Craig Robinson of the fantabulous Flip Flop Fly Ball turns 40 today. Happy Birthday, Craig! In honor of that occasion, he does what he does best: creates a fun graphic. This one is a chart illustrating how he has aged compared to the roster of the New York Yankees. The first year in which a Yankee player was younger than him was 1992. Half the Yankees roster was younger than him as of 2001. Now only Mariano Rivera has him beat.
I’m guessing everyone has tracked this sort of thing on some level. The Playboy centerfolds — whose ages are so helpfully included along with their pictorials I’m told — are among the first adult public figures/celebrities (non child-star or college athlete edition) who guys encounter that are younger then them. Then the movie stars. Then the pro athletes. When the doctors and lawyers are all younger than you is when you really start to feel old. The first time we have a President born after 1973 is when I’ll let my ear hair grow out, hike my pants up and give up even the pretense of trying to feel young.

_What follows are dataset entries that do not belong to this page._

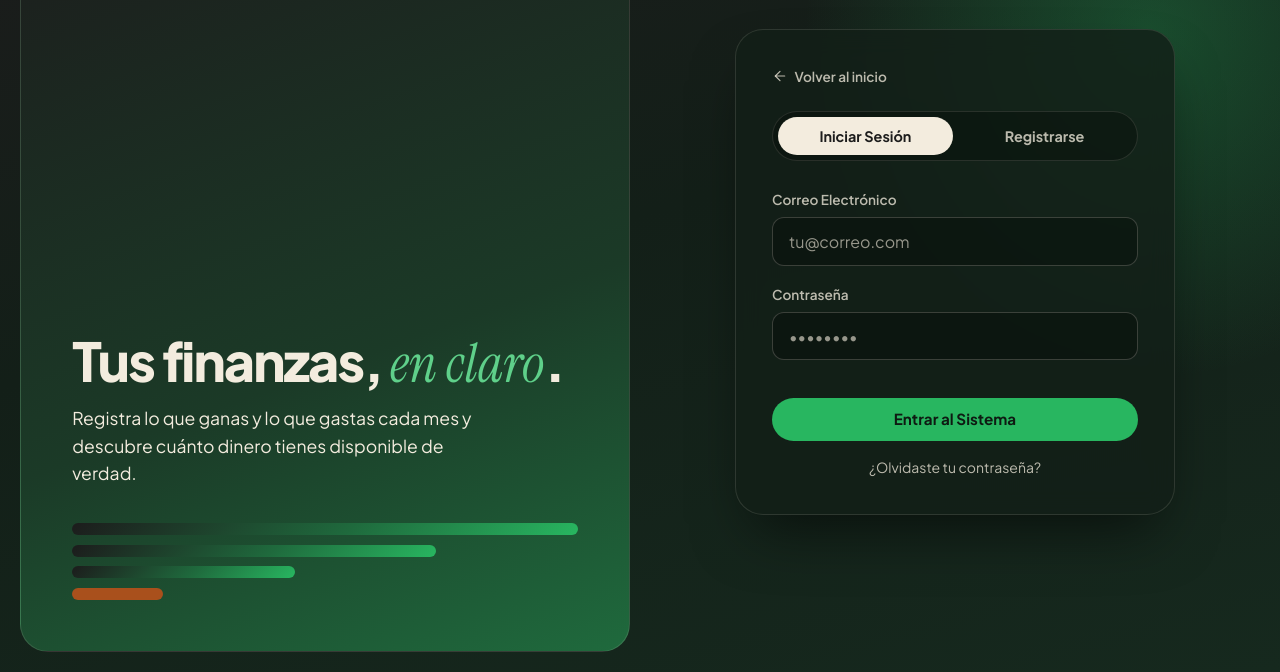
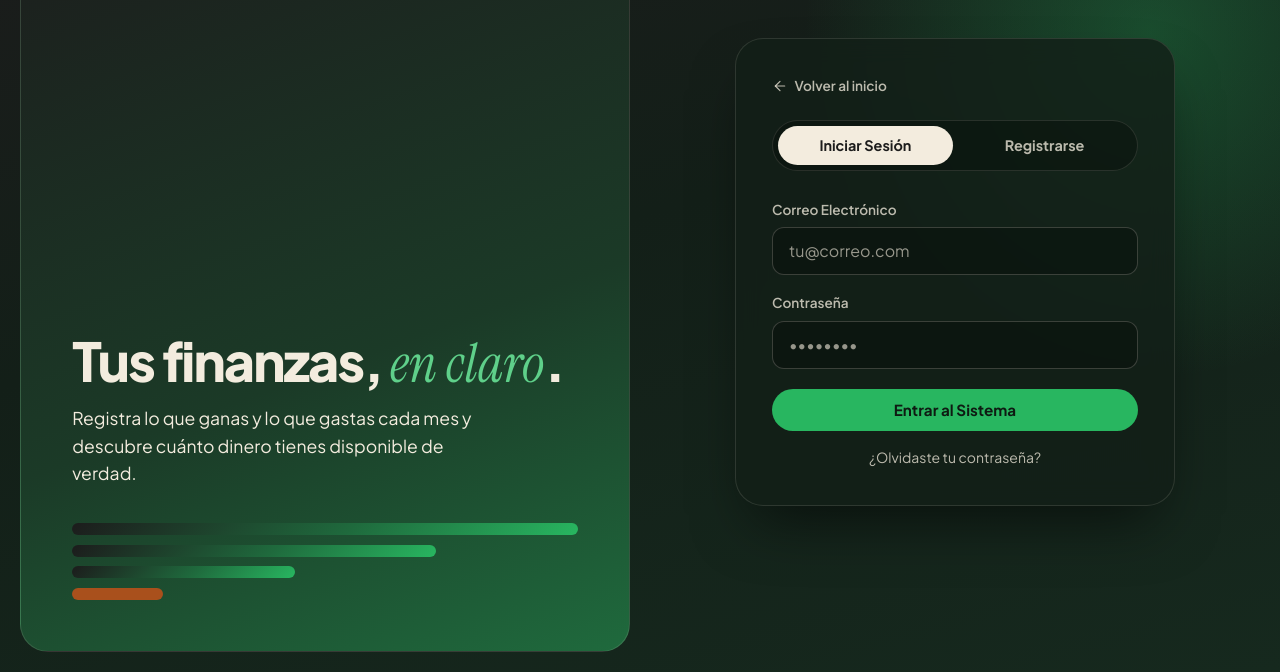
Before and after one commit to CristianLeon-crypto/Endeudados, a plain HTML site: page LoginRegistro/loRe.html in a window 1280 px wide. Shown: the part 128-800 px from the top of the page. Drawn offline with nearby package versions, Linux system fonts and the light colour scheme.

Commit message:
EN-21 Arreglar los box del css de login y registrar ya que estan en desigual los espacios para escribir

```diff
--- a/LoginRegistro/loRe.css
+++ b/LoginRegistro/loRe.css
@@ -52,3 +52,32 @@
   color: var(--terracota-claro);
   text-decoration: underline;
 }
+
+/* Cajas de login y registro uniformes (EN-XX)
+ * Se limita a .auth-form para no afectar otras pantallas que usan base.css. */
+.auth-form .form-group input {
+  display: block;
+  width: 100%;
+  height: 3rem;              /* misma altura para text, email y password */
+  padding: 0 1rem;
+  line-height: 1.2;
+  -webkit-appearance: none;
+  appearance: none;
+}
+
+/* El boton ya trae su propio margen superior: sin esto se suma al del ultimo campo */
+.auth-form .form-group:last-of-type {
+  margin-bottom: 0;
+}
+
+/* Autocompletado: mantiene el fondo oscuro y el texto marfil */
+.auth-form .form-group input:-webkit-autofill,
+.auth-form .form-group input:-webkit-autofill:focus {
+  -webkit-text-fill-color: var(--marfil);
+  caret-color: var(--marfil);
+  box-shadow: 0 0 0 1000px #0f1a14 inset;
+}
+
+.auth-form .form-group input:-webkit-autofill:focus {
+  box-shadow: 0 0 0 1000px #0f1a14 inset, 0 0 0 3px rgba(40, 182, 96, 0.22);
+}
```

But back to baseball. The first Atlanta Brave younger than me was Jermaine Dye (and later Andruw Jones) in 1996. Now the only ones older than me are Chipper Jones, Takashi Saito and Derek Lowe (though Lowe only by a month and a half).

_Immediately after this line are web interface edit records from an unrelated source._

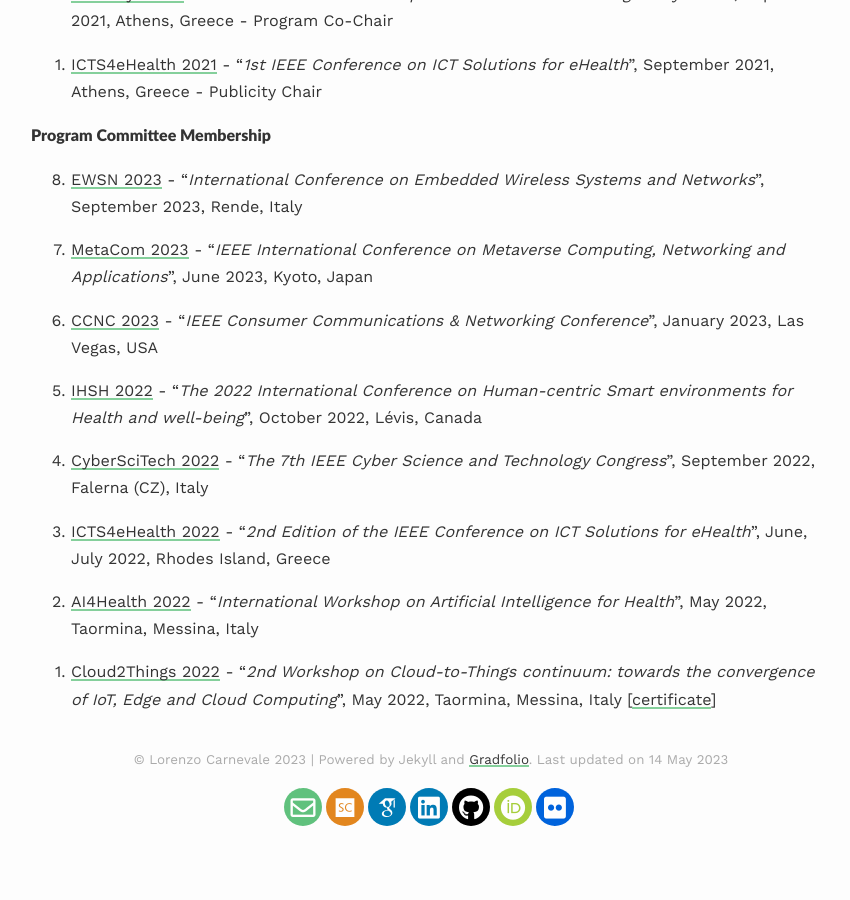
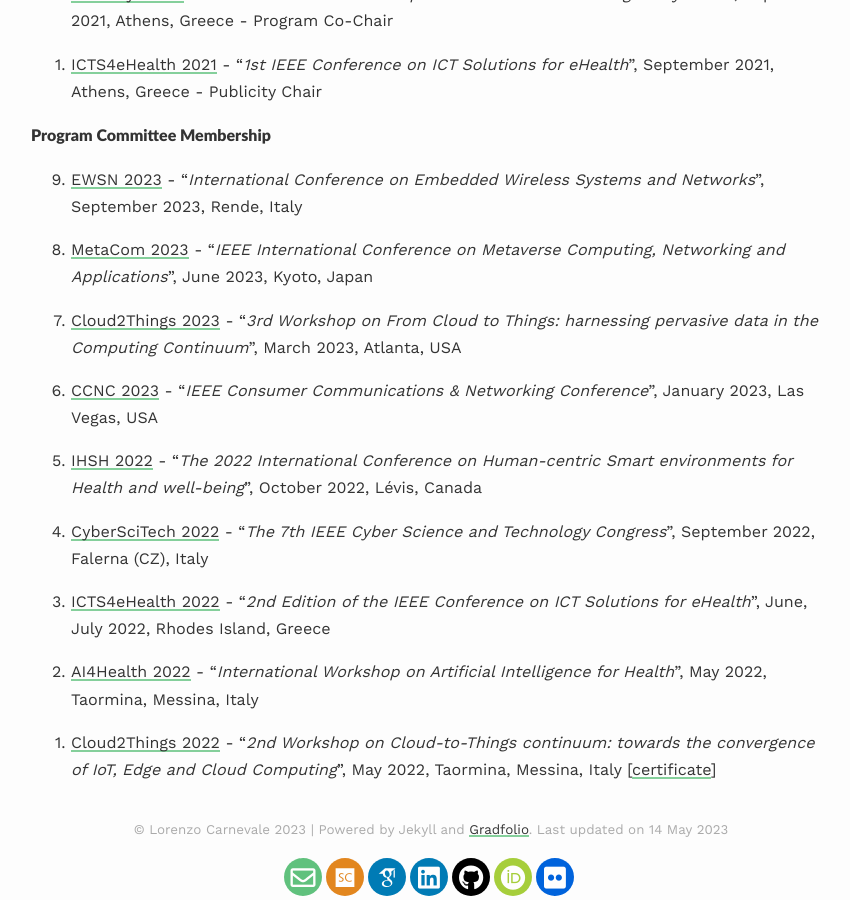
Before and after one commit to lcarnevale/lcarnevale.github.io, a Jekyll site: the page built from _pages/activities.md, in a window 1280 px wide and 900 px high, scrolled down 1533 px. Shown: the whole window, without its empty margins (209-1059 px from the left). Built offline with Jekyll 4.4.1, drawn with Linux system fonts in a browser that asks for light colours; nearby versions of some CDN libraries; some web fonts are replaced; before the commit the page ends 2363 px from its top, so only the background shows below that.

Commit message:
include Cloud2Things

```diff
--- a/_pages/activities.md
+++ b/_pages/activities.md
@@ -55,6 +55,8 @@
 
 0. [MetaCom 2023](https://www.ieee-metacom.org/2023/) - "<i>IEEE International Conference on Metaverse Computing, Networking and Applications</i>", June 2023, Kyoto, Japan
 
+0. [Cloud2Things 2023](https://cloud2things.netsons.org/2023/index.html) - "<i>3rd Workshop on From Cloud to Things: harnessing pervasive data in the Computing Continuum</i>", March 2023, Atlanta, USA
+
 0. [CCNC 2023](https://ccnc2023.ieee-ccnc.org/) - "<i>IEEE Consumer Communications & Networking Conference</i>", January 2023, Las Vegas, USA
 
 0. [IHSH 2022](https://ihsh2022.uqar.ca/) - "<i>The 2022 International Conference on Human-centric Smart environments for Health and well-being</i>", October 2022, Lévis, Canada
```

I don’t really have a problem with this. Aging has never really bothered me. Indeed, each year I get older I feel more comfortable with who and what I am. I was a basket case in my 20s and early 30s. 37 feels pretty good. I’m about the only person I know who looks forward to his 40th birthday. On some strange level I feel like I will finally be grown up then.
Athletics southpaw Sean Manaea delivered his first career no-hitter against the Red Sox in a decisive 3-0 victory on Saturday night. Any thought of a perfect game was banished in the first at-bat, when Mookie Betts drew a leadoff six-pitch walk to open the first inning. From there, Manaea was nearly flawless, holding the Sox to four total baserunners and striking out 10 of 30 batters faced — a career record.
Manaea was gifted a three-run lead thanks to RBI doubles from Jed Lowrie and Stephen Piscotty and Marcus Semien‘s solo shot off of Chris Sale in the fifth inning. While the Red Sox managed to draw two walks off of Manaea, they didn’t come anywhere close to plating a run. Andrew Benintendi tried to break up the no-no in the sixth inning with an infield hit down the first base line, but strayed out of bounds and later saw his hit reversed on a call of batter interference.
Entering the ninth inning, the 26-year-old lefty was sitting at just 95 pitches through eight frames of no-hit ball. He quickly deposed Blake Swihart and Mookie Betts with a groundout and fly out, then walked Benintendi on seven pitches. Any threat the Red Sox might have posed was soon eliminated, however, as Hanley Ramirez ground into a force out to complete the no-hitter.
Manaea is the first A’s pitcher to toss a no-no since Dallas Braden’s perfect game against the Rays eight years ago. The last time the Red Sox were on the losing end of a no-hitter was also against an AL West rival, when the Mariners’ Chris Bosio clinched a 2-0 no-no on April 22, 1993. Manaea’s feat is even more outstanding given how dominant the Red Sox have looked this season: prior to Saturday’s defeat, they boasted a 17-2 record and had yet to be shut out during the regular season.